I argued in August that “Cameron must take this chance to end the giant evil of welfare dependency.” It looks like he is taking this chance – and backed all the way by Nick Clegg. It has been made possible by Osborne, who managed to stand up to the Treasury's instinct of crushing any Whitehall idea that it didn't originate. Indeed, Osborne's role should not be understated. British welfare is such an outrage – incubating the very poverty it was designed to eradicate – that it does radicalise ministers who propose reform. Even Peter Hain wanted change. But the block has always been the Treasury, protective of its own power and deeply resistant to ideas that it didn't think up itself. In Osborne, we have a Chancellor dedicated to reform. The Chancellor, at last, says that he will no longer tolerate a system that makes poverty permanent.

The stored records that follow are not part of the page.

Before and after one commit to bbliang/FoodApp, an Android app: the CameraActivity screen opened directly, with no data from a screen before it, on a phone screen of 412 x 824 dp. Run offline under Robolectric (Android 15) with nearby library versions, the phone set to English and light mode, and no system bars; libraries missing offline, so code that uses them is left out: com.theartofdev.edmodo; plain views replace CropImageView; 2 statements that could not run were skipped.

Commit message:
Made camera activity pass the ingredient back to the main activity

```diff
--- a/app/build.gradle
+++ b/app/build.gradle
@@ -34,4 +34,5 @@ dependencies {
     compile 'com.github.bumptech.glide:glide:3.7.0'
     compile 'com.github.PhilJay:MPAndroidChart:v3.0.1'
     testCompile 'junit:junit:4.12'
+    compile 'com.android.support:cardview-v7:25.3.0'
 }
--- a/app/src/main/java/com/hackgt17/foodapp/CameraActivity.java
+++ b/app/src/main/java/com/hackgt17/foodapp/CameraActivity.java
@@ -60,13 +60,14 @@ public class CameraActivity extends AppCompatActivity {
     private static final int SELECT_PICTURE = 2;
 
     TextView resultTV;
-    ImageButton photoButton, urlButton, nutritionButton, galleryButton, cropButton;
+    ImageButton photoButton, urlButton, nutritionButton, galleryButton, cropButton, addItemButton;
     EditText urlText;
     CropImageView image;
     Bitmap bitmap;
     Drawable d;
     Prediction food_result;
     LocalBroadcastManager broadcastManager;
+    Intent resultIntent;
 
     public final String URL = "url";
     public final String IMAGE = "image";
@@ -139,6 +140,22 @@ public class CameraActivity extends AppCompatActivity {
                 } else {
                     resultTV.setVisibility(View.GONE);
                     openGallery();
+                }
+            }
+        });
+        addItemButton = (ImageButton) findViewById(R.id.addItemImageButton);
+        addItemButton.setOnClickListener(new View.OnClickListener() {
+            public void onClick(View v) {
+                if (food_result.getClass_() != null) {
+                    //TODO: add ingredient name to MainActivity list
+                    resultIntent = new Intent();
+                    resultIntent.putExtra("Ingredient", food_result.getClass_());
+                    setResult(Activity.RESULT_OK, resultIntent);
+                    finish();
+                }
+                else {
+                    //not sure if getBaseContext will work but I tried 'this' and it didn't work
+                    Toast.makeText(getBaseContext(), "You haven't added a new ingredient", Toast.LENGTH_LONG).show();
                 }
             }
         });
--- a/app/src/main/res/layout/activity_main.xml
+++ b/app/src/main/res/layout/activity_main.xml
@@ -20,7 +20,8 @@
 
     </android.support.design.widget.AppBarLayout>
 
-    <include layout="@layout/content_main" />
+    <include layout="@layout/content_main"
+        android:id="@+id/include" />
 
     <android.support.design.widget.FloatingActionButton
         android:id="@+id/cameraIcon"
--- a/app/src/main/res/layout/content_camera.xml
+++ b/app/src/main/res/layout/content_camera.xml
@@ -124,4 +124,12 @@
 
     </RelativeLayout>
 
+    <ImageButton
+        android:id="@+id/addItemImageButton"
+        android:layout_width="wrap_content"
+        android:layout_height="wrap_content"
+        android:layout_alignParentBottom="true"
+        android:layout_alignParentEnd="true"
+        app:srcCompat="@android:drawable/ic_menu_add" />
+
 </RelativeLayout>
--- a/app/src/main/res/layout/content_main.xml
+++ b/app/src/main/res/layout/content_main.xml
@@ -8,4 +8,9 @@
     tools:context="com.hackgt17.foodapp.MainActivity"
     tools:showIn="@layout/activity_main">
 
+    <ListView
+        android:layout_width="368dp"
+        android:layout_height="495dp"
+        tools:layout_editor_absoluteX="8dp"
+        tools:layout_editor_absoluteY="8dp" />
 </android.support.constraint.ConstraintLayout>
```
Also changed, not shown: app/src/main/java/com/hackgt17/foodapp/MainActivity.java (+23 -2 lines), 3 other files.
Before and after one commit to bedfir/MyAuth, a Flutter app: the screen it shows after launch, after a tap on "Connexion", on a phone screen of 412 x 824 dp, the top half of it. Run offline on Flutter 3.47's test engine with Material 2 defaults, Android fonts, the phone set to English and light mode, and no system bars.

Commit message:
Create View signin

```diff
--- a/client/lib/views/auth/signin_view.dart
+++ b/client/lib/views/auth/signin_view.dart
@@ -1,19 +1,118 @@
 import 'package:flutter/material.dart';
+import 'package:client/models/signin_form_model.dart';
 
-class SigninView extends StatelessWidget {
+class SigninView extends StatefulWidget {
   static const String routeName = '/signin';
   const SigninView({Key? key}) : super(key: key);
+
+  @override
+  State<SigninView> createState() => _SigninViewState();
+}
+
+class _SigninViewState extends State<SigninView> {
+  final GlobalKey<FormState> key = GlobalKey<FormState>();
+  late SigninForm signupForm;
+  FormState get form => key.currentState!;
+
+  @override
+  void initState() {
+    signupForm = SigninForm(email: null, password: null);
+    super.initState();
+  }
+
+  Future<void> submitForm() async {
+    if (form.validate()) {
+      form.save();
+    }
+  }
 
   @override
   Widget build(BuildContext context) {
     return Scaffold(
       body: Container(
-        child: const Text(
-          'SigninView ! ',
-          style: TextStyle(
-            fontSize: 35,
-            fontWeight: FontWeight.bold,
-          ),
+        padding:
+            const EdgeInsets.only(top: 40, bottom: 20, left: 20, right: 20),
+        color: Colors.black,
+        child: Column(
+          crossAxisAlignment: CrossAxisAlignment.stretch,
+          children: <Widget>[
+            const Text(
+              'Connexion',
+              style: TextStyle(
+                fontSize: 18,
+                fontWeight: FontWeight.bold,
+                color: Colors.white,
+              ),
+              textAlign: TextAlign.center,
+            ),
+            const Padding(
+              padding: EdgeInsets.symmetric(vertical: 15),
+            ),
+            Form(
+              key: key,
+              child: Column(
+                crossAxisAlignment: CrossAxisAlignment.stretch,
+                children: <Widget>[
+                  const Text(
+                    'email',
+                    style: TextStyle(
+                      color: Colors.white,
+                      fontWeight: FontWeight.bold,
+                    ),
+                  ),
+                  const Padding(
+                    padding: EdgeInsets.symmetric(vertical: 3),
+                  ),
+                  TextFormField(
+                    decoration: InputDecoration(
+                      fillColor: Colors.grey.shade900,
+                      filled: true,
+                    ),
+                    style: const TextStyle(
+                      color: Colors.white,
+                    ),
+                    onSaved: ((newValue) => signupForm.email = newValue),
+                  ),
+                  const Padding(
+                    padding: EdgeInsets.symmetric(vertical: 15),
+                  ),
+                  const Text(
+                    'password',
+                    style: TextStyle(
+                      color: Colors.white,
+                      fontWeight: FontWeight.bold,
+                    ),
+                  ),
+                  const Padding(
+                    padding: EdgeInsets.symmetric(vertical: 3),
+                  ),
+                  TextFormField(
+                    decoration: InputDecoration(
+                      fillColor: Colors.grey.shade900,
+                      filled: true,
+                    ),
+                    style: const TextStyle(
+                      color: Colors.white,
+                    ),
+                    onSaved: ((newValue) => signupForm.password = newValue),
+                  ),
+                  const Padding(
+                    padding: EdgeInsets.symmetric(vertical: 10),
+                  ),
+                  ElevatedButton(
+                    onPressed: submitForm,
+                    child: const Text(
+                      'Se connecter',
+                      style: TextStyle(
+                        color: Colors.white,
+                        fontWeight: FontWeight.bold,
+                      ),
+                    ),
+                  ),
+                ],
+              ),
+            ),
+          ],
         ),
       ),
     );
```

As Tim Montgomerie argues, Oliver Letwin also played a major role bridge-building here. Tim calls it a Conservative victory, but I'd say that Clegg's support was crucial – so it's more of a coalition victory. And to think I believed the old Tory warnings that coalition would mean "party political wrangling would dominate". My remaining reservations I had about this coalition are melting away. All we need now is a sane defence settlement, and the remaining legal obstacles to Gove's free schools swept away, and we will have a proper counter-revolution on our hands. Society 3, State 0. And that’s a pretty good score for a team that is the equivalent of seven minutes into the match.